[Change detection data]
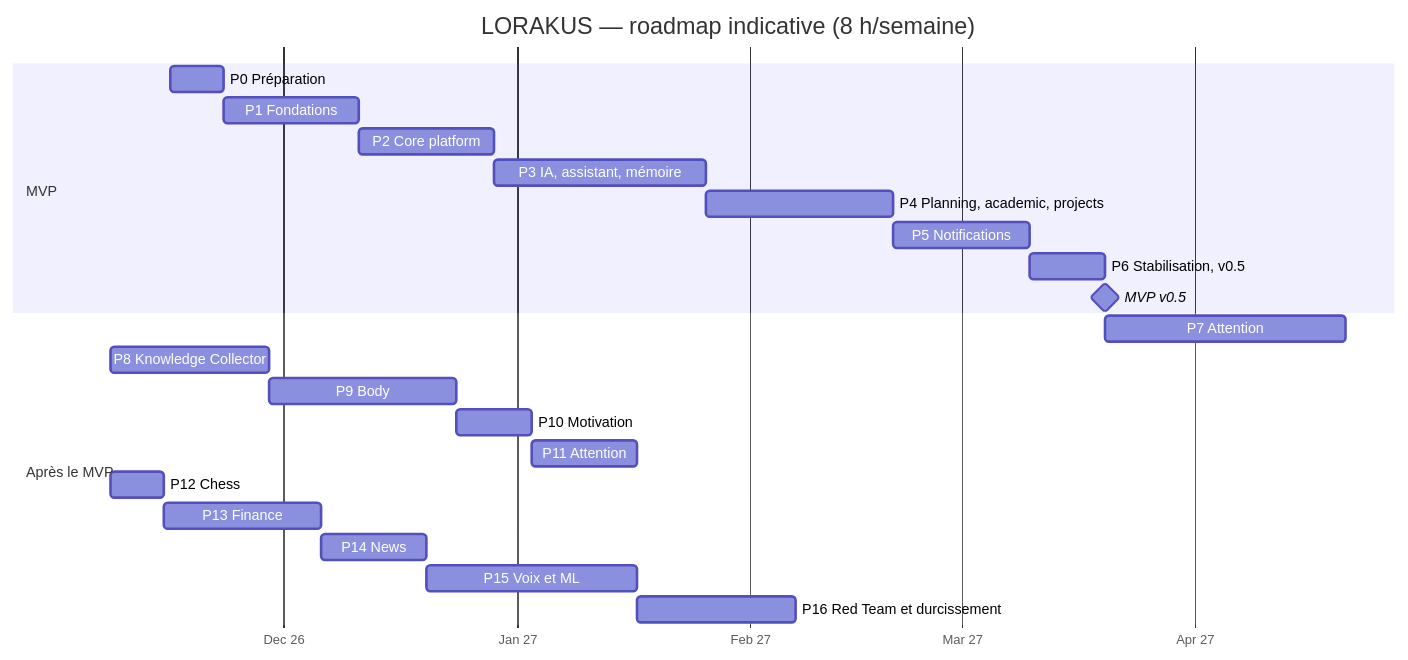
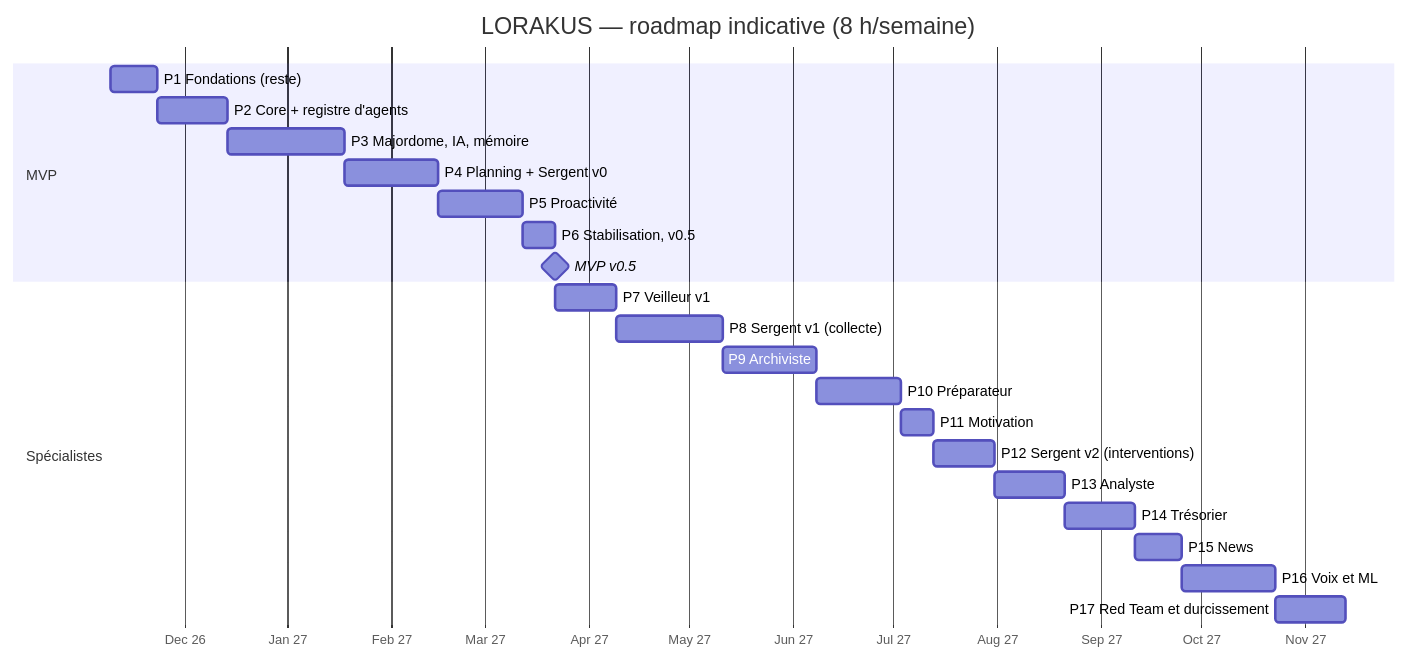
One commit to AnasKnanoua/lorakus changed the diagram in ROADMAP.md. Above: the diagram before and after it, drawn with Mermaid. The commit also changed other lines of this file and 18 other files, not shown here.

Commit message:
docs(adr): multi-agent architecture proposal (mission 3) (#5)

````diff
--- a/ROADMAP.md
+++ b/ROADMAP.md
@@ -5,26 +5,26 @@
 ```mermaid
 gantt
   title LORAKUS — roadmap indicative (8 h/semaine)
   dateFormat YYYY-MM-DD
   axisFormat %b %y
   section MVP
-  P0 Préparation              :p0, 2026-11-16, 7d
-  P1 Fondations               :p1, after p0, 18d
-  P2 Core platform            :p2, after p1, 18d
-  P3 IA, assistant, mémoire   :p3, after p2, 28d
-  P4 Planning, academic, projects :p4, after p3, 25d
-  P5 Notifications            :p5, after p4, 18d
-  P6 Stabilisation, v0.5      :p6, after p5, 10d
-  MVP v0.5                    :milestone, m1, after p6, 0d
-  section Après le MVP
-  P7 Attention : collecte     :p7, after p6, 32d
-  P8 Knowledge Collector      :p8, after p7, 21d
-  P9 Body                     :p9, after p8, 25d
-  P10 Motivation              :p10, after p9, 10d
-  P11 Attention : interventions :p11, after p10, 14d
-  P12 Chess                   :p12, after p11, 7d
-  P13 Finance                 :p13, after p12, 21d
-  P14 News                    :p14, after p13, 14d
-  P15 Voix et ML              :p15, after p14, 28d
-  P16 Red Team et durcissement :p16, after p15, 21d
+  P1 Fondations (reste)          :p1, 2026-11-09, 14d
+  P2 Core + registre d'agents    :p2, after p1, 21d
+  P3 Majordome, IA, mémoire      :p3, after p2, 35d
+  P4 Planning + Sergent v0       :p4, after p3, 28d
+  P5 Proactivité                 :p5, after p4, 25d
+  P6 Stabilisation, v0.5         :p6, after p5, 10d
+  MVP v0.5                       :milestone, m1, after p6, 0d
+  section Spécialistes
+  P7 Veilleur v1                 :p7, after p6, 18d
+  P8 Sergent v1 (collecte)       :p8, after p7, 32d
+  P9 Archiviste                  :p9, after p8, 28d
+  P10 Préparateur                :p10, after p9, 25d
+  P11 Motivation                 :p11, after p10, 10d
+  P12 Sergent v2 (interventions) :p12, after p11, 18d
+  P13 Analyste                   :p13, after p12, 21d
+  P14 Trésorier                  :p14, after p13, 21d
+  P15 News                       :p15, after p14, 14d
+  P16 Voix et ML                 :p16, after p15, 28d
+  P17 Red Team et durcissement   :p17, after p16, 21d
 ```
````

#### What you need to do:
Locate and copy each line in the data above that includes the word "News".

#### Answer area:
-  P14 News                    :p14, after p13, 14d
+  P15 News                       :p15, after p14, 14d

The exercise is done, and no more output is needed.